We have distance 4 in the left-most pair, distance 2 in the next pair, distance 6 in the third pair, ignoring the distances in front and between the pairs.

**Proof.** I claim that if you give your opponent a position like
that, then he or she cannot give you back a position like that, and
furthermore, you can give a position like that back again. If your
opponent removes a stone, then you can remove the other one in that
pair. If your opponent moves the lead stone on a pair, then you can
move the trailing stone. If your opponent moves the trailing stone
on a pair, then either you can move it again, unless that pair is
now adjacent, in which case you can remove both. And if your
opponent removes two adjacent stones, then they must have been from
different pairs (since adjacent is not even distance), which would
cause the new spacing to be the former odd number plus another odd
number plus 2, so an even number of empty squares between, and so
you can move the trailing end stone up one square to make an odd
number of empty squares between and hence an even distance between
the new endpoints. Thus, you can maintain this even-distance
property, and your opponent cannot attain it; since the winning
move is moving to the empty position, which has all even distances,
you will win. $\Box$

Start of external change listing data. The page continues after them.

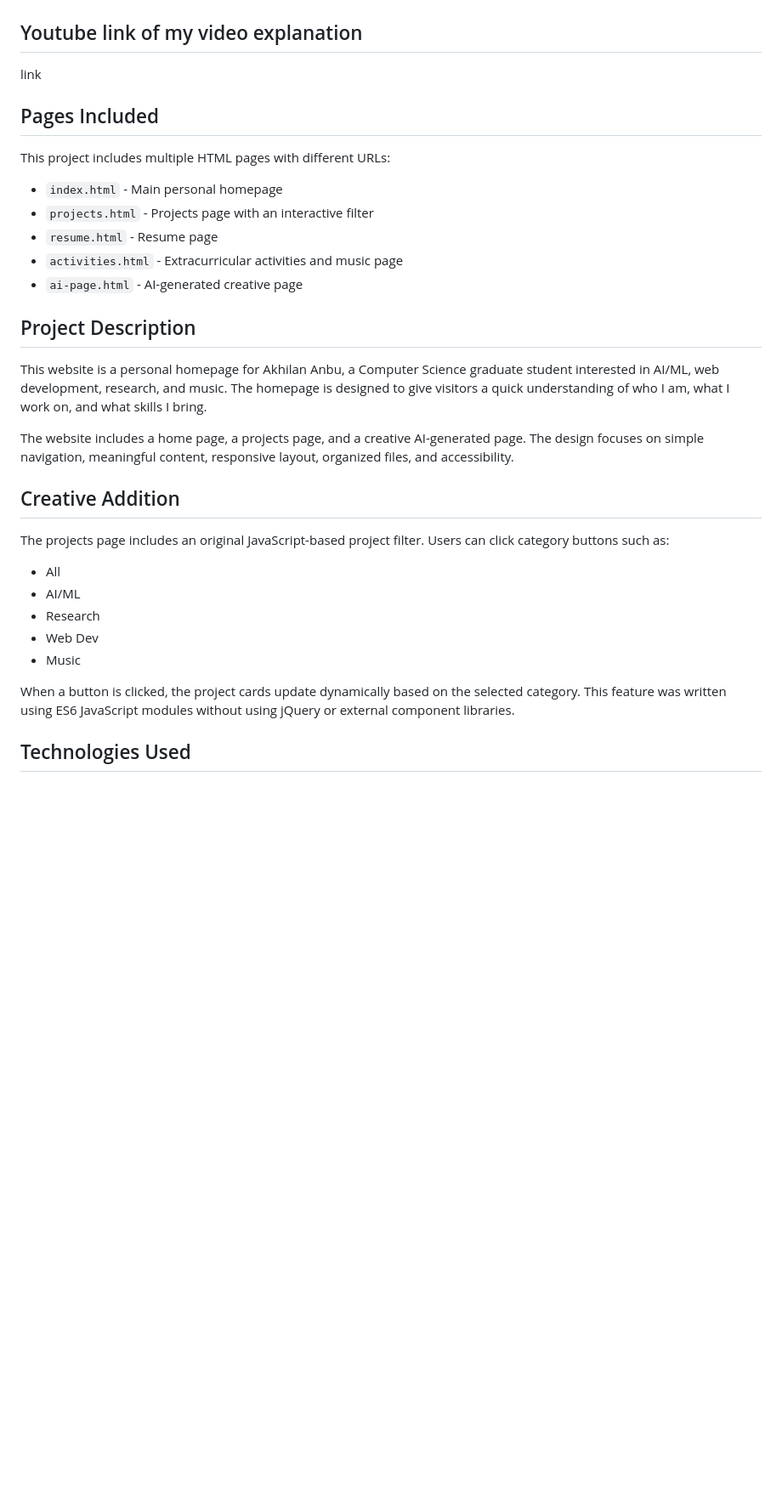
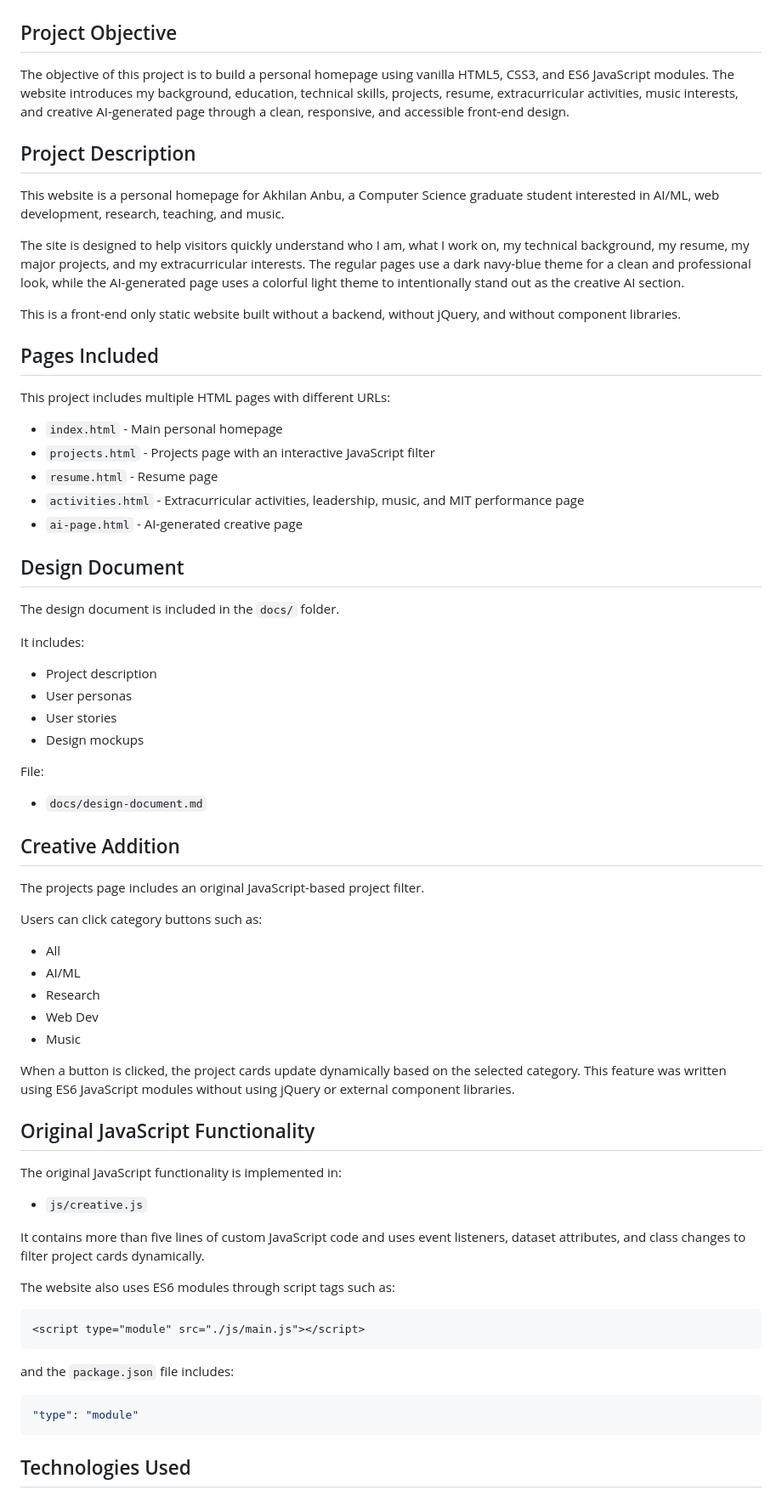
Before and after one commit to AkhilanAnbu/personal-homepage, a Markdown page: README.md, the part around one of its changes. Shown at 85% size. GitHub-like rendering; blank space fills up the shorter version.

````diff
--- a/README.md
+++ b/README.md
@@ -20,29 +20,48 @@ https://akhilananbu.github.io/personal-homepage/index.html
 
 ![Homepage screenshot](./images/homepage-screenshot.png)
 
-## Youtube link of my video explanation
+## Project Objective
 
-link
+The objective of this project is to build a personal homepage using vanilla HTML5, CSS3, and ES6 JavaScript modules. The website introduces my background, education, technical skills, projects, resume, extracurricular activities, music interests, and creative AI-generated page through a clean, responsive, and accessible front-end design.
+
+## Project Description
+
+This website is a personal homepage for Akhilan Anbu, a Computer Science graduate student interested in AI/ML, web development, research, teaching, and music.
+
+The site is designed to help visitors quickly understand who I am, what I work on, my technical background, my resume, my major projects, and my extracurricular interests. The regular pages use a dark navy-blue theme for a clean and professional look, while the AI-generated page uses a colorful light theme to intentionally stand out as the creative AI section.
+
+This is a front-end only static website built without a backend, without jQuery, and without component libraries.
 
 ## Pages Included
 
 This project includes multiple HTML pages with different URLs:
 
 - `index.html` - Main personal homepage
-- `projects.html` - Projects page with an interactive filter
+- `projects.html` - Projects page with an interactive JavaScript filter
 - `resume.html` - Resume page
-- `activities.html` - Extracurricular activities and music page
+- `activities.html` - Extracurricular activities, leadership, music, and MIT performance page
 - `ai-page.html` - AI-generated creative page
 
-## Project Description
+## Design Document
 
-This website is a personal homepage for Akhilan Anbu, a Computer Science graduate student interested in AI/ML, web development, research, and music. The homepage is designed to give visitors a quick understanding of who I am, what I work on, and what skills I bring.
+The design document is included in the `docs/` folder.
 
-The website includes a home page, a projects page, and a creative AI-generated page. The design focuses on simple navigation, meaningful content, responsive layout, organized files, and accessibility.
+It includes:
+
+- Project description
+- User personas
+- User stories
+- Design mockups
+
+File:
+
+- `docs/design-document.md`
 
 ## Creative Addition
 
-The projects page includes an original JavaScript-based project filter. Users can click category buttons such as:
+The projects page includes an original JavaScript-based project filter.
+
+Users can click category buttons such as:
 
 - All
 - AI/ML
@@ -52,6 +71,26 @@ The projects page includes an original JavaScript-based project filter. Users ca
 
 When a button is clicked, the project cards update dynamically based on the selected category. This feature was written using ES6 JavaScript modules without using jQuery or external component libraries.
 
+## Original JavaScript Functionality
+
+The original JavaScript functionality is implemented in:
+
+- `js/creative.js`
+
+It contains more than five lines of custom JavaScript code and uses event listeners, dataset attributes, and class changes to filter project cards dynamically.
+
+The website also uses ES6 modules through script tags such as:
+
+```html
+<script type="module" src="./js/main.js"></script>
+```
+
+and the `package.json` file includes:
+
+```json
+"type": "module"
+```
+
 ## Technologies Used
 
 - HTML5
````
Also changed, not shown: other parts of README.md (+124 -27 lines).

What I wonder is whether there is a similarly easy to describe strategy that solves the general game.